September 21, 2015
For those caught in the permanent night of drug abuse, the constant craving for the perceived light of the next high is coupled with the darkness of the downward spiral of despair. As the grip of addiction becomes stronger, so does the darkness and depth of that despair.
As we find this week, heroin and prescription opiates are not just driving some to accidentally overdose, these powerful drugs are also driving some addicts to take their own lives. As we said when we started this series on the rising menace of drug abuse in our communities, this is the greatest fear for families and loved ones of addicts that the only way they will find peace is through death.
It is hard to imagine the pain that those close to addicts must endure. As Manitowoc County Coroner Curtis Green says: “The struggles the family goes through are real and painful.
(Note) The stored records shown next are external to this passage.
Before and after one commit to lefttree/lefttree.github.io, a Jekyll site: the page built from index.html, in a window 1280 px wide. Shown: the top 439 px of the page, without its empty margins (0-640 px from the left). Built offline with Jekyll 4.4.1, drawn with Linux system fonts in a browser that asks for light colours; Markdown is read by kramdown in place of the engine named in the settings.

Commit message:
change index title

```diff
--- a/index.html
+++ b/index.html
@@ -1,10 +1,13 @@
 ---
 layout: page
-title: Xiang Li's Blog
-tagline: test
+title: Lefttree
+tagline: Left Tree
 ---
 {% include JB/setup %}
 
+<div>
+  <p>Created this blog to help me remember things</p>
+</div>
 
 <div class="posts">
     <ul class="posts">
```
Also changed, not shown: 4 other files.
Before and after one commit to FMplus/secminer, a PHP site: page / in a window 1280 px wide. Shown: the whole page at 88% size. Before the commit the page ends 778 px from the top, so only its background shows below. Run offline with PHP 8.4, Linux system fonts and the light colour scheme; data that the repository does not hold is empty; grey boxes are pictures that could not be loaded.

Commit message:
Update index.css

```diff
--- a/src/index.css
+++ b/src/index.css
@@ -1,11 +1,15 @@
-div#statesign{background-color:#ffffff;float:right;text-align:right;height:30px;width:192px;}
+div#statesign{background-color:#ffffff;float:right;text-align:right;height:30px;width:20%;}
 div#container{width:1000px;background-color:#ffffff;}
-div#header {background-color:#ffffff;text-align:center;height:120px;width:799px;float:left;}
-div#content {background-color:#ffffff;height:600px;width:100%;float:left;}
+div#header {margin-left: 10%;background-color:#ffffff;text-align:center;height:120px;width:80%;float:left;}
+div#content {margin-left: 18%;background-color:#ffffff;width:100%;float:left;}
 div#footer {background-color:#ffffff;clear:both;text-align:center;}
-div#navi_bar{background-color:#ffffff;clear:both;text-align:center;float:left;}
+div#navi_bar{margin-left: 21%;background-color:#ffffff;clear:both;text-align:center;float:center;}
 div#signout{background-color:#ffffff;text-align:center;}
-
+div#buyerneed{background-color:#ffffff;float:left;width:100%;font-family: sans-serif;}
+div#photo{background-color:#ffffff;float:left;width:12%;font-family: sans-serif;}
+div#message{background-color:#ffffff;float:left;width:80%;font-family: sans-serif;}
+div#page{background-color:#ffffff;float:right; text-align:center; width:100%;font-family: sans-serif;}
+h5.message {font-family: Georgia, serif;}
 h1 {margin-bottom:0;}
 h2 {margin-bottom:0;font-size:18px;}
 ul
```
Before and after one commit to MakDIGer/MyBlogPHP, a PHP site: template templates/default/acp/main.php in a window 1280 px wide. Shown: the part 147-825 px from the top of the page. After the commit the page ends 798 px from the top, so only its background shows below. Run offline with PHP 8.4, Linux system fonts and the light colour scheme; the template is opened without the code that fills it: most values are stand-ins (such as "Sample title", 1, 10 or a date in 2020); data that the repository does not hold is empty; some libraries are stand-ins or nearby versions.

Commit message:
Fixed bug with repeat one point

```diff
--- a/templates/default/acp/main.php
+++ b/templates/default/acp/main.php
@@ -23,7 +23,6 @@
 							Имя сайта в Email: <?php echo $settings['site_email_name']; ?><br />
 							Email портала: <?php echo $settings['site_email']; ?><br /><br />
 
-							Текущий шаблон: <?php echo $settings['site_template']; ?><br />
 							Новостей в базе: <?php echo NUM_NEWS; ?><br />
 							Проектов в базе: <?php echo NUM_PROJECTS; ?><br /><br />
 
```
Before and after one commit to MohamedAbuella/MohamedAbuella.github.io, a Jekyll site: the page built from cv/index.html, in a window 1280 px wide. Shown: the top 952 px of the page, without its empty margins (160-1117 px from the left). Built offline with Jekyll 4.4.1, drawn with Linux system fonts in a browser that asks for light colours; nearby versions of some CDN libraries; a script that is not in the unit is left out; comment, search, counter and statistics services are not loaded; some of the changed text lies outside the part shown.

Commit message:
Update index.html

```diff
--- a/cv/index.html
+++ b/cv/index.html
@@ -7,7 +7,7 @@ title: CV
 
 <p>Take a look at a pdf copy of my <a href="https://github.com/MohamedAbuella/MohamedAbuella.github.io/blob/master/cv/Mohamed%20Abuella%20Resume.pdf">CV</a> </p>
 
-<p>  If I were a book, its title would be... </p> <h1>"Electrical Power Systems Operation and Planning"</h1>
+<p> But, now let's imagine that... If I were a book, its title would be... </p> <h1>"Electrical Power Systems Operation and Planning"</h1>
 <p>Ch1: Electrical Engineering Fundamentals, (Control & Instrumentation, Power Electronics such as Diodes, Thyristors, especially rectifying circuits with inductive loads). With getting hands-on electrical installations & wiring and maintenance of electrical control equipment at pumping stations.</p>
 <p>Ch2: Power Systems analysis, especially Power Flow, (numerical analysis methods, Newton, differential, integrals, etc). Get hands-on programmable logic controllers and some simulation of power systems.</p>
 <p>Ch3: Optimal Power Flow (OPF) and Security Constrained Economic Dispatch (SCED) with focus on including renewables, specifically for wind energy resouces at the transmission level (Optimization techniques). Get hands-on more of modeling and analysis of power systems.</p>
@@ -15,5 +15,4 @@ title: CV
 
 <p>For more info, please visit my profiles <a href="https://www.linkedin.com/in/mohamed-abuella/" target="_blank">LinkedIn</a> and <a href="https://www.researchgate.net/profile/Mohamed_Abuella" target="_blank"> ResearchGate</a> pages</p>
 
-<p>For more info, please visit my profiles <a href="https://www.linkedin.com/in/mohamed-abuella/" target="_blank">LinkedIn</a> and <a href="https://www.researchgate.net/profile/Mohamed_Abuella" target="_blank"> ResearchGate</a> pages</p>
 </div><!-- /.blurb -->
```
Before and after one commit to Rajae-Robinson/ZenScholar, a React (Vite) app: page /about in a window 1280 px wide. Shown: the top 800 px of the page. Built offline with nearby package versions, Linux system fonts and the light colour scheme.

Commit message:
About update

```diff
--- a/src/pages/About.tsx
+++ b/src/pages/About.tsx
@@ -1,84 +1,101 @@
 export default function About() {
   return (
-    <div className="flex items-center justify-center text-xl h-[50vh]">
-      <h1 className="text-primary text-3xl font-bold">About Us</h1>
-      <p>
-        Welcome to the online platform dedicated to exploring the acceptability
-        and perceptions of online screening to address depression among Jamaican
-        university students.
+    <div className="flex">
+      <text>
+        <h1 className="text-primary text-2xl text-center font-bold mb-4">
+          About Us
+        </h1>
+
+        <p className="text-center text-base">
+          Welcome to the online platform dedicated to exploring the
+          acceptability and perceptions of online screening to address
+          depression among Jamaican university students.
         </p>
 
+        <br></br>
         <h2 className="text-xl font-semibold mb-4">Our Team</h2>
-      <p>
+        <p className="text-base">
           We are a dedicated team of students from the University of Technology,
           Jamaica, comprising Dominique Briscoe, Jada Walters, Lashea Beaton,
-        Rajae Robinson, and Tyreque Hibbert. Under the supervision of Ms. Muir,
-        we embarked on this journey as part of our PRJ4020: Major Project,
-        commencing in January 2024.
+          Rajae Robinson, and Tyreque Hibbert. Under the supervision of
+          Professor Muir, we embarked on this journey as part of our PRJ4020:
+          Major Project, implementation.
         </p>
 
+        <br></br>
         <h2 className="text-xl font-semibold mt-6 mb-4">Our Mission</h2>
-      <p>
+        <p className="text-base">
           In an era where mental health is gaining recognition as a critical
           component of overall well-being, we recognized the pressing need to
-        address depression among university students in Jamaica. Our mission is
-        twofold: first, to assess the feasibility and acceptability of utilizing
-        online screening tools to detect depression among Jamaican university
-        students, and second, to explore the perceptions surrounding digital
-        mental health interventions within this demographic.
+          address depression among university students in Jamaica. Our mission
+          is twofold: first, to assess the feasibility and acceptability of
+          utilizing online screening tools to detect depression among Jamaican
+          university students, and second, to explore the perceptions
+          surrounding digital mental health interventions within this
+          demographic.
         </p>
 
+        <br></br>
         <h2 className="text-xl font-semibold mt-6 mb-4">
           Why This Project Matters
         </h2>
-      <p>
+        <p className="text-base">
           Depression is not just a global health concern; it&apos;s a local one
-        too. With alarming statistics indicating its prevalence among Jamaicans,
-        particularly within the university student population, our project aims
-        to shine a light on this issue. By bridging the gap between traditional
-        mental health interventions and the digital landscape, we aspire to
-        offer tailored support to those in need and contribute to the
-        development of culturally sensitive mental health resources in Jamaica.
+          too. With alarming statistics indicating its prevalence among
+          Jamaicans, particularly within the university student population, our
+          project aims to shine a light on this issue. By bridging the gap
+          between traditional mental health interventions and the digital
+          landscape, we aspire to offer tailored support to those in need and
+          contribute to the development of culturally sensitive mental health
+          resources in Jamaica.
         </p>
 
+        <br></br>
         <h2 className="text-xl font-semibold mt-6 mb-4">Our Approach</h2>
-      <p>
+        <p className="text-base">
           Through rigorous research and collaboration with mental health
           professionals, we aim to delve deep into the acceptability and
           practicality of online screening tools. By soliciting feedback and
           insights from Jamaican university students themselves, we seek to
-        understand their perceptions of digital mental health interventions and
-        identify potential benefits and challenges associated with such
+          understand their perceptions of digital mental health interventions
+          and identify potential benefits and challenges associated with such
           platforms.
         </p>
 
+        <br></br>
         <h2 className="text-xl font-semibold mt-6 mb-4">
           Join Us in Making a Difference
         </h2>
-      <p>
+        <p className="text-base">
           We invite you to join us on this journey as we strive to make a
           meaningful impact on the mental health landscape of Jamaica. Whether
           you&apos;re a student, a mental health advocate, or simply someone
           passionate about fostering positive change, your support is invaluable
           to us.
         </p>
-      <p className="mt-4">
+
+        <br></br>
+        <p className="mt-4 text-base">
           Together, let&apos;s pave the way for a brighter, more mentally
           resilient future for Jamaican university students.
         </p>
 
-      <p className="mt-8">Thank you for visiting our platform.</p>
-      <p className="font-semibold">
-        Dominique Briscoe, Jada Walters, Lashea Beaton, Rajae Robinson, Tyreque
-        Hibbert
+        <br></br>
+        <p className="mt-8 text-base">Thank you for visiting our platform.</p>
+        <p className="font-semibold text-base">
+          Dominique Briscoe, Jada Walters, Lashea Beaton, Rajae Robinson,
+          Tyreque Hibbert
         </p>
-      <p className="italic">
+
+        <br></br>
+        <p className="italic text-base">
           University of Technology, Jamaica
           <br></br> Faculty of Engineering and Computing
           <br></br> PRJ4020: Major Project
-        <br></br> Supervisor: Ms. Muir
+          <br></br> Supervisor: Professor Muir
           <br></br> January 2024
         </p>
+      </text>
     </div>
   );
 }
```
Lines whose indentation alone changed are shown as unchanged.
Imagine watching your child, mother, father, sister or brother literally fall apart in front of you. And then, one day, I show up at your door.”
While he has seen what he calls a spike upwards in the number of overdose deaths and deaths as a result of drug intoxication over the past five years, equally alarming is the rise in suicides as the result of drug use.
As our reporter Sarah Kloepping points out in her article looking at this disturbing trend, often addicts have pre-existing mental health issues. People are self-medicating, not just to take away physical pain, but also mental anguish.
Another worrying aspect of this problem is that this is not simply a story about heroin addicts. “Many of these people are on the opioids legitimately,” Green said.
This changes the nature of the problem, and, one would hope, our perception of the problem. This is not simply a law enforcement issue that will be solved by doing little more than locking up dealers and addicts.
To solve this problem, we will have to review of current medical practice seeing as prescription opioids have become an increasingly frequent starting point for addiction to heroin.
We will also have to start taking mental health as seriously as we take physical health, which, of course, will require us to be more open and honest about it. While we have grown more comfortable with talking about a range of physical health issues that were once taboo, the same cannot be said about many mental health issues.
If we can’t talk about mental health, then we certainly are far away from addressing the social impact of it.
However, addiction and its impact are rarely far from the headlines, which is why we must question what our elected leaders are doing about addiction and mental health when the coroner says that “(n)oticeably absent from the presentations I have been present at and the committee meetings I have attended are our elected legislators.”
We call on our elected leaders at the state and national level to start showing some resolve to address addiction with greater support for treatment and mental health services.